The same thing has happened with Obama, the orange juice-drinking, shit at bowling, secret Muslim Messiah terrorist, whose pastor hates America even more than his wife does, and who vacations in Hawaii instead of "proper" America. Just yesterday the Republican Party Pennsylvanian HQ called him "a terrorist's best friend" in an official release. There's just an avalanche of this stuff. Some people, including myself, and from what you say I would guess you too, would see ignoring the deluge of BS as akin to tuning out a petulant child in a supermarket when you're shopping. Others, though, see it as being unable to defend yourself, a lack of strength that Mr President can ill-afford.

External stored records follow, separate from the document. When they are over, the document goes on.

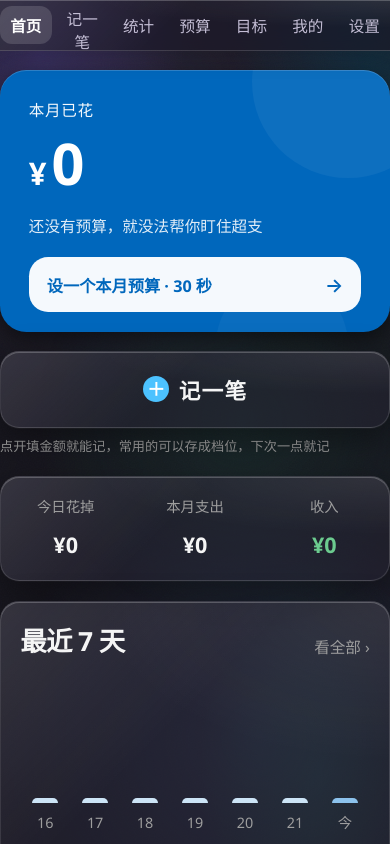
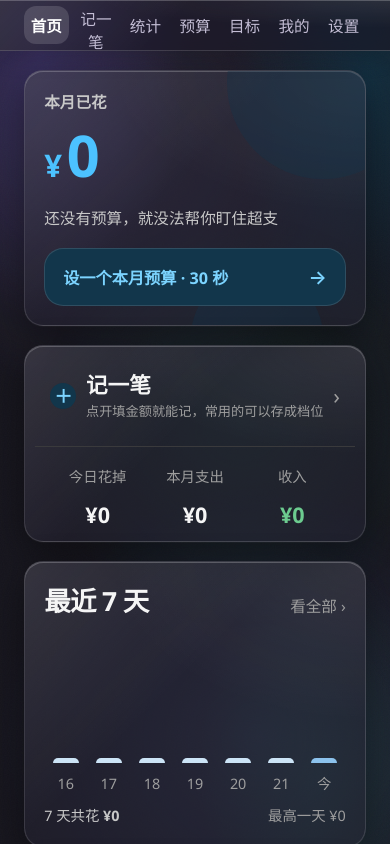
Before and after one commit to YU06118/jianji-windows, a website: page desktop/frontend/index.html in a window 390 px wide. Drawn offline with Linux system fonts and the light colour scheme.

Commit message:
首页与各页视觉统一：玻璃化、右列合并、间距修复

```diff
--- a/desktop/frontend/app.js
+++ b/desktop/frontend/app.js
@@ -921,7 +921,7 @@
       '<span class="hero-label">已经攒下</span>' +
       '<div class="hero-num"><span class="hero-cur">¥</span><span class="hero-amt num">' + esc(M.fmt(M.toYuan(savedCents))) + '</span></div>' +
       '<div class="hero-sub">' + (goals.length ? '目标总额 ¥' + esc(M.fmt(M.toYuan(targetCents))) + ' · 完成 ' + totalPct + '%' : '给未来的自己定一个目标吧') + '</div>' +
-      '<div class="hero-bar"><div class="bar"><div class="bar-fill" style="width:' + Math.min(100, totalPct) + '%;background:#FFFFFF"></div></div></div>'
+      '<div class="hero-bar"><div class="bar"><div class="bar-fill" style="width:' + Math.min(100, totalPct) + '%"></div></div></div>'
 
     let html = ''
     goals.forEach((g, i) => {
--- a/desktop/frontend/index.html
+++ b/desktop/frontend/index.html
@@ -34,15 +34,19 @@
     <section class="page page-fade" id="page-index">
       <div class="hero tone-ok" id="idx-hero"></div>
 
-      <div class="wrap idx-quick">
-        <button class="q-add" id="idx-goadd">
-          <span class="q-add-plus">＋</span>
-          <span class="q-add-txt">记一笔</span>
-        </button>
-        <div class="quick-sub">点开填金额就能记，常用的可以存成档位，下次一点就记</div>
+      <div class="wrap idx-side">
+        <div class="card side-card">
+          <button class="q-add" id="idx-goadd">
+            <span class="q-add-plus">＋</span>
+            <span class="q-add-main">
+              <span class="q-add-txt">记一笔</span>
+              <span class="quick-sub">点开填金额就能记，常用的可以存成档位</span>
+            </span>
+            <span class="q-add-go">›</span>
+          </button>
+          <div class="stat-row" id="idx-stats"></div>
+        </div>
       </div>
-
-      <div class="wrap idx-stats"><div class="stat-row" id="idx-stats"></div></div>
 
       <div class="wrap idx-days">
         <div class="card">
--- a/desktop/frontend/styles.css
+++ b/desktop/frontend/styles.css
@@ -7,6 +7,7 @@
 
 :root {
   --rpx: 0.6px;
+  --sp-gutter: calc(40 * var(--rpx));
   --content-w: calc(750 * var(--rpx));
   --page-w: min(1080px, calc(100vw - 2 * var(--sp-gutter)));
 }
@@ -113,7 +114,6 @@ body {
   --sp-4: calc(32 * var(--rpx));
   --sp-5: calc(48 * var(--rpx));
   --sp-6: calc(64 * var(--rpx));
-  --sp-gutter: calc(40 * var(--rpx));
   --fs-caption: calc(24 * var(--rpx));
   --fs-footnote: calc(26 * var(--rpx));
   --fs-body: calc(32 * var(--rpx));
@@ -273,15 +273,14 @@ body.mode-dark {
 #page-index {
   display: grid;
   grid-template-columns: minmax(0, 1.12fr) minmax(0, .88fr);
-  gap: var(--sp-4);
+  gap: var(--sp-5);
   align-items: start;
+  padding-top: var(--sp-5);
 }
 #page-index > .hero { grid-column: 1; grid-row: 1 / span 2; height: 100%; margin: 0; }
-#page-index .idx-quick { grid-column: 2; grid-row: 1; }
-#page-index .idx-stats { grid-column: 2; grid-row: 2; }
+#page-index .idx-side { grid-column: 2; grid-row: 1 / span 2; height: 100%; }
 #page-index .idx-how, #page-index > .foot-tip { grid-column: 1 / -1; }
-#page-index .idx-quick .q-add { margin-top: 0; }
-#page-index .idx-stats .stat-row { margin: 0; }
+#page-index .card { margin-bottom: 0; }
 
 #page-stats {
   display: grid;
@@ -333,9 +332,11 @@ body.mode-dark {
 
 @media (max-width: 900px) {
   #page-index, #page-stats, #page-budget, #page-goal, #page-me, #page-add { grid-template-columns: 1fr; }
+  #page-index { gap: var(--sp-4); padding-top: var(--sp-4); }
   #page-index > .hero { grid-column: auto; grid-row: auto; height: auto; }
-  #page-index .idx-quick, #page-index .idx-stats,
-  #page-index .idx-how, #page-index > .foot-tip { grid-column: auto; grid-row: auto; }
+  #page-index .idx-side,
+  #page-index .idx-how, #page-index > .foot-tip { grid-column: auto; grid-row: auto; height: auto; }
+  #page-index .side-card { height: auto; }
 }
 .row { display: flex; align-items: center; }
 .row-between { display: flex; align-items: center; justify-content: space-between; }
@@ -602,33 +603,110 @@ body.mode-dark {
 .hero-cta .arrow { font-size: calc(32 * var(--rpx)); }
 .hero-cta:hover { transform: translateY(calc(-2 * var(--rpx))); }
 
-/* 记一笔全宽按钮 */
-.q-add {
-  display: flex; flex-direction: row; align-items: center; justify-content: center;
-  width: 100%; height: calc(128 * var(--rpx));
-  margin-top: var(--sp-4);
+/* 首页 hero 与普通卡片同材质（对齐「最近记的账」） */
+#page-index > .hero {
+  --hero-accent: var(--pink);
+  --hero-tint: var(--pink-soft);
+  padding: var(--sp-4);
   border-radius: var(--r-card);
-  border: 1px solid var(--glass-stroke);
+  color: var(--ink);
   background-color: var(--glass-fill);
   background-image: var(--glass-sheen);
   -webkit-backdrop-filter: blur(22px) saturate(170%);
   backdrop-filter: blur(22px) saturate(170%);
+  border: 1px solid var(--glass-stroke);
+  box-shadow: var(--glass-shadow), inset 0 1px 0 var(--glass-inner);
+}
+#page-index > .hero.tone-warn { --hero-accent: var(--amber); --hero-tint: var(--amber-soft); }
+#page-index > .hero.tone-over { --hero-accent: var(--danger); --hero-tint: var(--danger-soft); }
+
+#page-index .hero-mask1,
+#page-index .hero-mask2 { background: var(--hero-tint); opacity: .35; }
+
+#page-index .hero-label { color: var(--ink-2); opacity: 1; font-weight: 600; letter-spacing: 0; }
+#page-index .hero-cur,
+#page-index .hero-amt { color: var(--hero-accent); }
+#page-index .hero-pill { background: var(--bg-2); color: var(--ink-2); border: 1px solid var(--line); }
+#page-index .hero-pill:hover { background: var(--line); color: var(--ink); }
+
+#page-index .hero .bar { background: var(--line); }
+#page-index .hero .bar-fill { background: var(--hero-accent); }
+
+#page-index .hero-meta,
+#page-index .hero-meta.solo { color: var(--ink-2); opacity: 1; }
+#page-index .hero-foot { border-top: 1px solid var(--line); }
+#page-index .foot-k { color: var(--ink-3); opacity: 1; }
+#page-index .foot-v { color: var(--ink); }
+
+#page-index .hero-cta {
+  background: var(--pink-soft);
+  color: var(--pink-deep);
+  border: 1px solid var(--glass-stroke);
+}
+#page-index .hero-cta:hover { background: var(--bg-2); }
+
+/* 记一笔行（右列卡内） */
+.q-add {
+  display: flex; flex-direction: row; align-items: center; justify-content: flex-start;
+  width: 100%; height: auto;
+  margin: 0;
+  padding: var(--sp-3);
+  border: 1px solid transparent;
+  border-radius: var(--r-card);
+  background: transparent;
   color: var(--ink);
-  box-shadow: var(--glass-shadow), inset 0 1px 0 var(--glass-inner);
-  transition: transform var(--dur) var(--ease), background-color var(--dur) var(--ease), border-color var(--dur) var(--ease);
+  text-align: left;
+  transition: background-color var(--dur) var(--ease), border-color var(--dur) var(--ease), transform var(--dur) var(--ease);
 }
-.q-add:hover { background-color: var(--bg-2); border-color: var(--line-2); }
-.q-add:active { transform: scale(0.98); }
+.q-add:hover { background-color: var(--bg-2); border-color: var(--line); }
+.q-add:active { transform: scale(.99); }
 .q-add-plus {
   display: inline-flex; align-items: center; justify-content: center;
+  flex-shrink: 0;
   width: calc(44 * var(--rpx)); height: calc(44 * var(--rpx));
   border-radius: 50%;
-  background: var(--pink); color: var(--on-accent);
+  background: var(--pink-soft); color: var(--pink-deep);
   font-size: calc(30 * var(--rpx)); font-weight: 600;
-  line-height: 1; margin-right: var(--sp-2);
+  line-height: 1;
 }
-.q-add-txt { font-size: var(--fs-body-lg); font-weight: 700; color: var(--ink); letter-spacing: calc(2 * var(--rpx)); }
-.quick-sub { font-size: calc(22 * var(--rpx)); color: var(--ink-3); margin-top: calc(14 * var(--rpx)); }
+.q-add-main {
+  display: flex; flex-direction: column; align-items: flex-start;
+  flex: 1; min-width: 0;
+  margin-left: var(--sp-2);
+}
+.q-add-txt { font-size: var(--fs-body-lg); font-weight: 700; color: var(--ink); line-height: 1.3; }
+.quick-sub {
+  margin-top: calc(4 * var(--rpx));
+  font-size: calc(22 * var(--rpx));
+  line-height: 1.45;
+  color: var(--ink-3);
+  text-align: left;
+}
+.q-add-go { flex-shrink: 0; margin-left: var(--sp-2); font-size: calc(36 * var(--rpx)); color: var(--ink-3); }
+
+/* 右列合并卡 */
+#page-index .side-card {
+  display: flex; flex-direction: column;
+  height: 100%;
+  margin: 0;
+  padding: var(--sp-2);
+}
+/* 卡内统计不再是一张独立玻璃卡：去掉背景/边框/阴影，只留一条分隔线 */
+#page-index .side-card .stat-row {
+  flex: 1;
+  margin: var(--sp-2) 0 0;
+  padding: var(--sp-4) var(--sp-3) 0;
+  border: 0;
+  border-top: 1px solid var(--line);
+  border-radius: 0;
+  background: none;
+  box-shadow: none;
+  -webkit-backdrop-filter: none;
+  backdrop-filter: none;
+}
+
+/* 空状态下排两卡底边基本齐平（不强制拉伸） */
+#page-index .idx-recent .empty { padding: calc(56 * var(--rpx)) calc(40 * var(--rpx)); }
 
 /* 本月概览三格 */
 .stat-row {
@@ -914,18 +992,43 @@ body.mode-dark {
 .tip-line { font-size: calc(23 * var(--rpx)); color: var(--ink-3); line-height: 1.7; margin-bottom: calc(14 * var(--rpx)); }
 .page-has-bar { padding-bottom: calc(200 * var(--rpx)); }
 .btn-clear { flex: 0 0 calc(210 * var(--rpx)) !important; margin-left: calc(20 * var(--rpx)); }
+/* 预算页底部操作条：跟随页面宽度，主按钮靠右 */
+#page-budget .save-bar {
+  width: var(--page-w);
+  padding: calc(18 * var(--rpx)) var(--sp-4);
+  border-radius: var(--r-card-lg) var(--r-card-lg) 0 0;
+}
+#page-budget .save-bar .btn-primary {
+  flex: 0 1 calc(480 * var(--rpx));
+  min-width: calc(320 * var(--rpx));
+  margin-left: auto;
+}
 
 /* =========================================================================
    攒钱目标（goal）
    ========================================================================= */
-.hero-goal { background: var(--amber-solid); box-shadow: var(--sh-card); padding: calc(36 * var(--rpx)) calc(36 * var(--rpx)) calc(34 * var(--rpx)); border-radius: var(--r-card); }
-.hero-goal .hero-mask { position: absolute; width: calc(300 * var(--rpx)); height: calc(300 * var(--rpx)); border-radius: 50%; background: rgba(255, 255, 255, 0.14); top: calc(-130 * var(--rpx)); right: calc(-80 * var(--rpx)); }
-.hero-goal .hero-label { font-size: calc(27 * var(--rpx)); opacity: 0.94; }
-.hero-goal .hero-num { margin: calc(16 * var(--rpx)) 0 calc(12 * var(--rpx)); }
-.hero-goal .hero-cur { font-size: calc(42 * var(--rpx)); font-weight: 700; margin-right: calc(8 * var(--rpx)); }
-.hero-goal .hero-amt { font-size: calc(86 * var(--rpx)); font-weight: 700; letter-spacing: calc(-2 * var(--rpx)); line-height: 1.05; }
-.hero-goal .hero-sub { font-size: calc(24 * var(--rpx)); opacity: 0.94; margin-bottom: calc(26 * var(--rpx)); }
-.hero-goal .bar { background: rgba(255, 255, 255, 0.28); }
+/* 攒钱目标 hero：与普通卡片同材质，琥珀色只做数字/进度点缀 */
+#page-goal > .hero-goal {
+  --goal-accent: var(--amber);
+  --goal-tint: var(--amber-soft);
+  padding: var(--sp-4);
+  border-radius: var(--r-card);
+  color: var(--ink);
+  background-color: var(--glass-fill);
+  background-image: var(--glass-sheen);
+  -webkit-backdrop-filter: blur(22px) saturate(170%);
+  backdrop-filter: blur(22px) saturate(170%);
+  border: 1px solid var(--glass-stroke);
+  box-shadow: var(--glass-shadow), inset 0 1px 0 var(--glass-inner);
+}
+#page-goal > .hero-goal .hero-mask { background: var(--goal-tint); opacity: .4; }
+#page-goal > .hero-goal .hero-label { font-size: calc(27 * var(--rpx)); color: var(--ink-2); opacity: 1; font-weight: 600; }
+#page-goal > .hero-goal .hero-num { margin: calc(16 * var(--rpx)) 0 calc(12 * var(--rpx)); }
+#page-goal > .hero-goal .hero-cur,
+#page-goal > .hero-goal .hero-amt { color: var(--goal-accent); }
+#page-goal > .hero-goal .hero-sub { color: var(--ink-3); opacity: 1; margin-bottom: calc(26 * var(--rpx)); }
+#page-goal > .hero-goal .bar { background: var(--line); }
+#page-goal > .hero-goal .bar-fill { background: var(--goal-accent); }
 .gcard { background: var(--card); border-radius: var(--r-card); padding: var(--sp-4); margin-top: var(--sp-4); box-shadow: var(--sh-card); }
 .gc-head { display: flex; align-items: center; margin-bottom: calc(22 * var(--rpx)); cursor: pointer; }
 .gc-head:hover { opacity: 0.8; }
@@ -979,6 +1082,24 @@ body.mode-dark {
   background: var(--accent-solid);
   box-shadow: var(--sh-raised);
 }
+/* 「我的」头部卡与普通卡片同材质 */
+#page-me > .head-card {
+  padding: var(--sp-4);
+  border-radius: var(--r-card);
+  color: var(--ink);
+  background-color: var(--glass-fill);
+  background-image: var(--glass-sheen);
+  -webkit-backdrop-filter: blur(22px) saturate(170%);
+  backdrop-filter: blur(22px) saturate(170%);
+  border: 1px solid var(--glass-stroke);
+  box-shadow: var(--glass-shadow), inset 0 1px 0 var(--glass-inner);
+}
+#page-me > .head-card .hc-mask { background: var(--pink-soft); opacity: .35; }
+#page-me > .head-card .hc-t { color: var(--ink); }
+#page-me > .head-card .hc-s { color: var(--ink-3); opacity: 1; }
+#page-me > .head-card .hc-grid { border-top: 1px solid var(--line); }
+#page-me > .head-card .hc-v { color: var(--ink); }
+#page-me > .head-card .hc-k { color: var(--ink-3); opacity: 1; }
 .hc-mask { position: absolute; width: calc(320 * var(--rpx)); height: calc(320 * var(--rpx)); border-radius: 50%; background: rgba(255, 255, 255, 0.05); top: calc(-150 * var(--rpx)); right: calc(-100 * var(--rpx)); }
 .hc-t { position: relative; z-index: 1; display: block; font-size: var(--fs-title); font-weight: 700; letter-spacing: calc(-2 * var(--rpx)); }
 .hc-s { position: relative; z-index: 1; display: block; font-size: var(--fs-footnote); opacity: 0.94; margin-top: var(--sp-2); }
```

As to flinging mud of their own, Obama's campaign has been remarkably refrained on that score for quite a while. Following the William Ayres thing that's just (re-)broken, though, they've released a video explaining McCain's role in the Keating Five scandal. Which is essentially them saying: "Well, if you want what we did twenty years ago to be on the table, then bring it on". I am hoping with said video released Obama will go back to discussing the issues, as I'd hate to see him spending too much time in a handbag fight.

As I've said, I agree that the media allows these tactics to work, which is fairly pitiful, but it is still the candidates who choose to use them. I'm happy to rail against the press essentially abandoning all decent standards, but when Palin says "Obama is palling around with terrorists", I know who's first in line to get blamed.

And lastly, I do remember the "New Labour, New Danger" poster. The very fact that it is "infamous" is proof that we don't have the same degree of mud-slinging. It didn't usher in a new era of that level of unpleasantness, it was an aberration. Part of the reason for that, of course, is because it was judged in breach of the law by the ASA. "The celebrated Conservative Demon Eyes ‘New Labour, New Danger’ campaign in 1996 was ruled against by the Advertising Standards Authority because the clause forbidding an adverse portrayal of a person from whom prior permission to be featured in an advertisement had not been obtained was not one of those from which political advertising was exempted", as the Electoral Commission put it (the web address is too long to fit in the comments section, but search for "New Labour New Danger poster investigation" on Google and it's the eighth hit).

So yeah, we sort of dipped our toes into this crap once, but it didn't take.

jamie said...

If HBO commissioned pretty much anything I'd give it a shot, but that sounds pretty awesome. Let the pitching begin!

On another note, I watched the Election Day episodes of s7 West Wing last night, and your comments about the negative campaign the Republicans are running currently are deeply depressing in comparison to the fictional counterpart, where - numerous times - both campaigns teetered on the brink of going negative, but shied away from the cliff-face; and so the results were ultimately decided by their stances on the issues and by outside events (Leo's death, the nuclear accident, etc etc). Ah well, I suppose much fiction gives us something to strive for.

Gooder said...

I largely suspect our parties are just more subtle about it.

It certainly feels to me than when the elections come ronud they spend more time telling you how the other parties will stiff and why so and so aren't to be trusted than actually telling you what they will actually do

SpaceSquid said...

You say subtler use, I say less used. Regardless, either way it isn't the content free scum-fest over in the States. We've already discussed the complicity of candidates and the press, but there is of course also the fact that the libel laws are much more forgiving in the States, meaning you can say a great deal of unpleasant and unsubstantiated things without repercussion.